§ Work to be completed
Please restate every entry exactly. Leave out the pictures.

··········

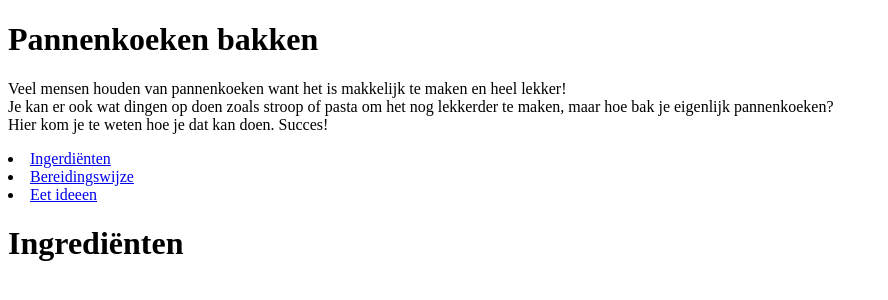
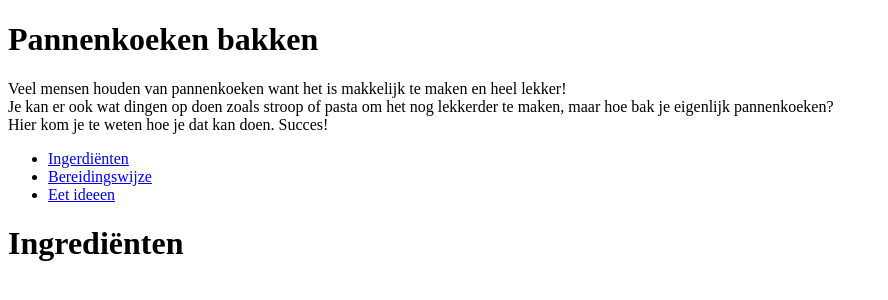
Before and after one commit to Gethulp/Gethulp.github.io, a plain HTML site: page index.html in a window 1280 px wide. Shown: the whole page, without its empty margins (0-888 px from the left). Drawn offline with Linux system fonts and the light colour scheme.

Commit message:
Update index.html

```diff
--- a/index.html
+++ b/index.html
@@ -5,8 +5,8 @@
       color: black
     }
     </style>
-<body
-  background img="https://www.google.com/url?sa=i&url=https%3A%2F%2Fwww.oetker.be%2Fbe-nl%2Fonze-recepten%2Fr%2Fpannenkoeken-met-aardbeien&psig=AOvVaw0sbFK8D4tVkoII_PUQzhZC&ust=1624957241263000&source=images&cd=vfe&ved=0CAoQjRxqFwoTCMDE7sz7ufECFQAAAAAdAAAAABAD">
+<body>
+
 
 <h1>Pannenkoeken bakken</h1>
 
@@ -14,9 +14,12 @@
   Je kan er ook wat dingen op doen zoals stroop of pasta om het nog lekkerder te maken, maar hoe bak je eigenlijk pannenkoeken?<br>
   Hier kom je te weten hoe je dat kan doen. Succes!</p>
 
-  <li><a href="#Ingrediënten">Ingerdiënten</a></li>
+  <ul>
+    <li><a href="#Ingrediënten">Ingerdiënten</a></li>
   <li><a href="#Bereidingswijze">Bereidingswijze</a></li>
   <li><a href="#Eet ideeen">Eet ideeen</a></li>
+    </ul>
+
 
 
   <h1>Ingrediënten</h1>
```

··········

§ Exercise output
Before and after one commit to Gethulp/Gethulp.github.io, a plain HTML site: page index.html in a window 1280 px wide. Shown: the whole page, without its empty margins (0-888 px from the left). Drawn offline with Linux system fonts and the light colour scheme.

Commit message:
Update index.html

```diff
--- a/index.html
+++ b/index.html
@@ -5,8 +5,8 @@
       color: black
     }
     </style>
-<body
-  background img="https://www.google.com/url?sa=i&url=https%3A%2F%2Fwww.oetker.be%2Fbe-nl%2Fonze-recepten%2Fr%2Fpannenkoeken-met-aardbeien&psig=AOvVaw0sbFK8D4tVkoII_PUQzhZC&ust=1624957241263000&source=images&cd=vfe&ved=0CAoQjRxqFwoTCMDE7sz7ufECFQAAAAAdAAAAABAD">
+<body>
+
 
 <h1>Pannenkoeken bakken</h1>
 
@@ -14,9 +14,12 @@
   Je kan er ook wat dingen op doen zoals stroop of pasta om het nog lekkerder te maken, maar hoe bak je eigenlijk pannenkoeken?<br>
   Hier kom je te weten hoe je dat kan doen. Succes!</p>
 
-  <li><a href="#Ingrediënten">Ingerdiënten</a></li>
+  <ul>
+    <li><a href="#Ingrediënten">Ingerdiënten</a></li>
   <li><a href="#Bereidingswijze">Bereidingswijze</a></li>
   <li><a href="#Eet ideeen">Eet ideeen</a></li>
+    </ul>
+
 
 
   <h1>Ingrediënten</h1>
```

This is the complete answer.